A 2015 study conducted and released by Wallethub.com, a personal finance website, ranks the strictness and/or leniency of penalties relating to DUI convictions in each state and the District of Columbia. Analysts for the company based their ranking system on several different factors including, but not limited to, mandatory minimum jail sentences and fines, administrative driver’s license suspension, length of time that an Ignition Interlock Device is required to be used by a DUI offender, and average monetary increase of insurance rates (a 19% average increase in Tennessee).
The study, entitled “Strictest and Most Lenient States on DUI”, ranks Tennessee as the 12th strictest jurisdiction in terms of penalizing DUI offenders. (Click here to review the original study.) In Tennessee, a defendant convicted of a first offense DUI is required to spend a minimum of 48 hours in jail, in addition to other disciplinary action that may be taken by the State, including payment of a $350.00 minimum fine. The penalties for subsequent convictions in the “Volunteer State” increase dramatically. They include a minimum sentence of 45 days in jail for a second offense (in addition to a minimum $600.00 fine) and 120 days for a third offense. Fourth (and subsequent) offenses are classified by the state as felonies and are subject to even more harsh punishment.
Though stricter than most states in many regards concerning DUI punishment, Tennessee shares the distinction of being one of only six states that does not administratively suspend an alleged DUI offender’s driver’s license for a period of time immediately following an arrest for Driving Under the Influence. Instead, the determination of whether a suspect violated the Implied Consent Law is generally left to the judge (or jury) deciding the case.
The Wallethub study concludes that being convicted of Driving Under the Influence is costly to a defendant in many ways. In addition to non-monetary loss, it is estimated that DUI arrests cost Americans $60 billion per year, on average.
The author wishes to thank Ms. Angeline Lowe of Knoxville, TN for her assistance in preparing this blog post for publication.
About the Author: Steven Oberman has been licensed in Tennessee since 1980, and successfully defended over 2,000 DUI defendants. Among the many honors bestowed upon him, Steve served as Dean of the National College for DUI Defense, Inc. (NCDD) and currently serves as chair of the National Association of Criminal Defense Lawyers DUI Committee. Steve was the first lawyer in Tennessee to be certified as a DUI Defense Specialist by the NCDD.
He is the author of DUI: The Crime & Consequences in Tennessee, updated annually since 1991 (Thomson-West), and co-author with Lawrence Taylor of the national treatise, Drunk Driving Defense, 7th edition (Wolters Kluwer/Aspen). Steve has served as an adjunct professor at the University of Tennessee Law School since 1993 and has received a number of prestigious awards for his faculty contributions. He is a popular international speaker, having spoken at legal seminars in 29 states, the District of Columbia and three foreign countries.
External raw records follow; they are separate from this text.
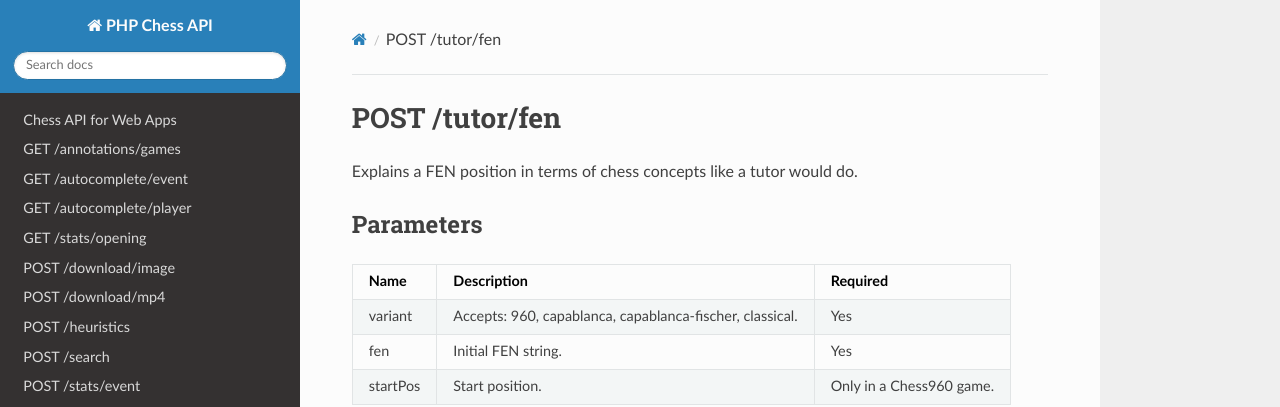
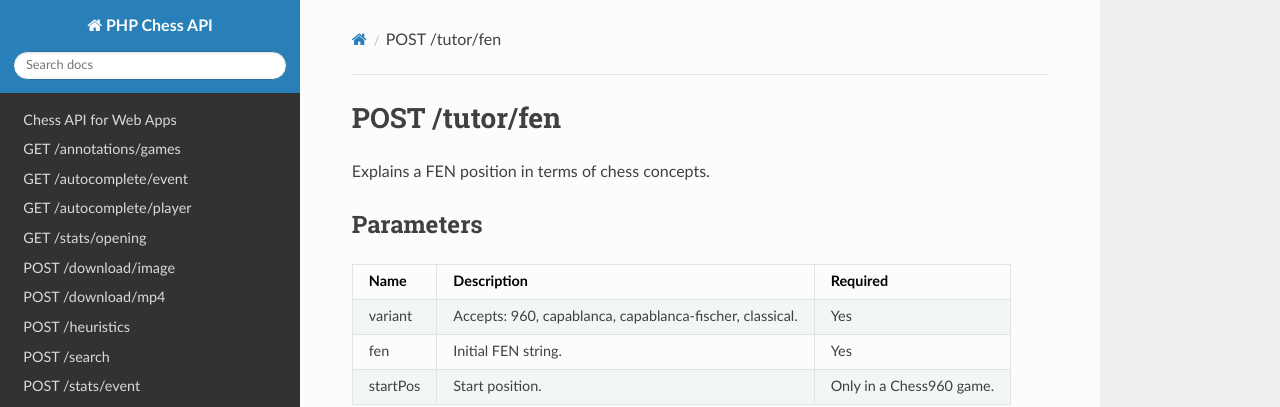
Before and after one commit to chesslablab/chess-api, an MkDocs documentation site: the page built from docs/post-tutor-fen.md, in a window 1280 px wide. Shown: the top 407 px of the page. Built offline with MkDocs 1.6.1, drawn with Linux system fonts in a browser that asks for light colours; nearby versions of some CDN libraries; old or Windows-style settings are respelled for this version of MkDocs.

Commit message:
Updated the docs

```diff
--- a/docs/post-tutor-fen.md
+++ b/docs/post-tutor-fen.md
@@ -1,6 +1,6 @@
 # POST /tutor/fen
 
-Explains a FEN position in terms of chess concepts like a tutor would do.
+Explains a FEN position in terms of chess concepts.
 
 ## Parameters
 
```
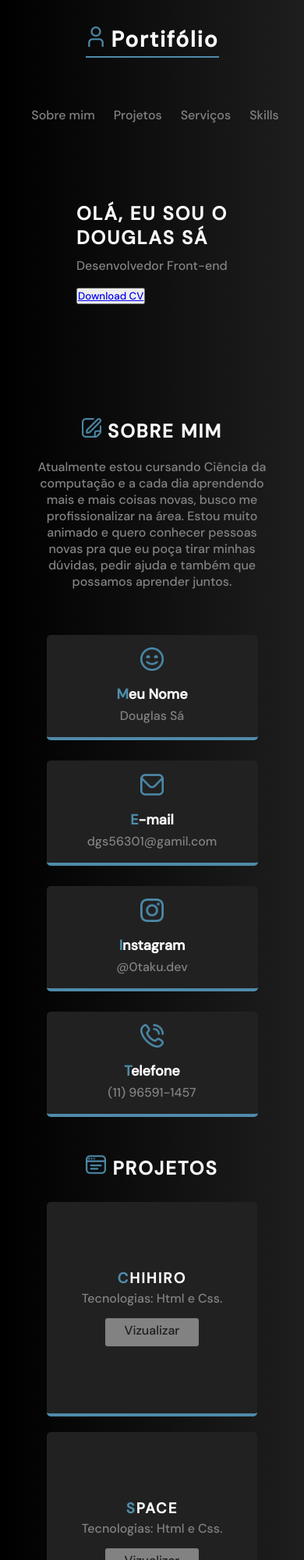
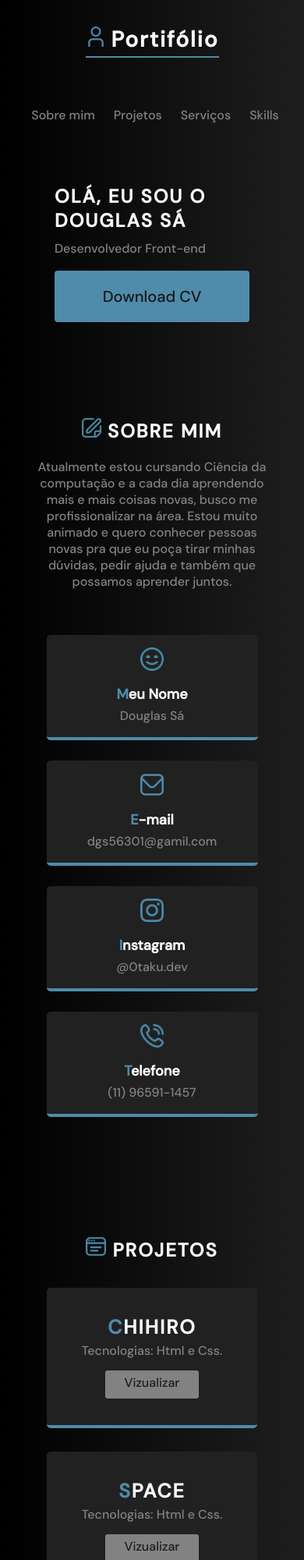
Before and after one commit to darneees/Portifolio-Antigo, a plain HTML site: page index.html in a window 390 px wide. Shown: the top 2000 px of the page at 78% size. Drawn offline with Linux system fonts and the light colour scheme.

Commit message:
Update style.css

```diff
--- a/style.css
+++ b/style.css
@@ -68,22 +68,45 @@
   color: #828282;
   padding-bottom: 18px;
 }
-.cntTxt .down {
-  padding: 8px 15px 8px 15px;
-  background: #4f8baa;
-  color: #171717;
-  text-decoration: none;
-  border-radius: 3px;
-}
-.cntTxt .down:hover {
-  background: #F9F9F9;
-}
-.cntTxt img {
-  padding-right: 7px;
-  height: 17px;
-}
 .cntImg img {
   max-width: 400px;
+}
+/* MAIN - BUTTON */
+.bttn {
+  border-radius: 4px;
+  background-color: #4f8baa;
+  border: none;
+  text-align: center;
+  font-size: 20px;
+  padding: 20px;
+  width: 250px;
+  transition: all 0.5s;
+  cursor: pointer;
+}
+.bttn span {
+  cursor: pointer;
+  display: inline-block;
+  position: relative;
+  transition: 0.5s;
+}
+.bttn span:after {
+  content: '\00bb';
+  position: absolute;
+  opacity: 0;
+  top: 0;
+  right: -20px;
+  transition: 0.5s;
+}
+.bttn:hover span {
+  padding-right: 25px;
+}
+.bttn:hover span:after {
+  opacity: 1;
+  right: 0;
+}
+.bttn span a {
+  text-decoration: none;
+  color: #171717;
 }
 /* MAIN - SECTIN 02 */
 #content2 {
@@ -151,7 +174,7 @@
   flex-direction: column;
   justify-content: center;
   align-items: center;
-  height: 800px;
+  height: 600px;
 }
 #content3 h2 {
   letter-spacing: 2px;
@@ -175,21 +198,14 @@
   color: #828282;
   background: #212121;
   width: 270px;
-  height: 300px;
-  margin: 10px;
+  height: 170px;
+  margin: 15px;
   display: flex;
   align-items: center;
   justify-content: center;
   flex-direction: column;
   border-radius: 5px;
   border-bottom: 4px solid #4f8baa;
-}
-.cnt-Box div, .cnt-Box2 div, .cnt-Box3 div, .cnt-Box4 div, .cnt-Box5 div, .cnt-Box6 div {
-  background: #171717;
-  width: 225px;
-  height: 130px;
-  margin-bottom: 9px;
-  border-radius: 5px;
 }
 .cnt-Box a, .cnt-Box2 a, .cnt-Box3 a, .cnt-Box4 a, .cnt-Box5 a, .cnt-Box6 a {
   padding: 5px 25px 10px 25px;
@@ -206,6 +222,7 @@
   text-transform: uppercase;
   padding-bottom: 3px;
   letter-spacing: 2px;
+  font-size: 25px;
   color: #F9F9F9;
 }
 .cnt-3 h3::first-letter {
@@ -322,6 +339,9 @@
   }
 }
 @media (max-width: 992px) {
+  body {
+    width: 100%;
+  }
   header , main , footer {
     position: relative;
     width: calc(100%);
@@ -329,12 +349,12 @@
   #container {
     height: 190px;
     position: relative;
-    flex-direction: column;
-    width: 100%;
+		flex-direction: column;
+		width: 100%;
   }
   #content {
     flex-direction: column;
-    height: 550px;
+		height: 550px;
     justify-content: center;
     align-items: center;
   }
@@ -373,7 +393,7 @@
     flex-direction: column;
     align-items: center;
     justify-content: center;
-    height: 2300px;
+    height: 2000px;
   }
   .cnt-3 {
     display: flex;
@@ -381,7 +401,7 @@
     flex-direction: column;
   }
   .cnt-Box , .cnt-Box2 , .cnt-Box3 , .cnt-Box4 , .cnt-Box5 , .cnt-Box6 {
-    height: 275px;
+    height: 180px;
   }
   #content4 {
     height: 450px;
```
You may contact Steve through his website at www.tndui.com or by telephone at (865) 249-7200.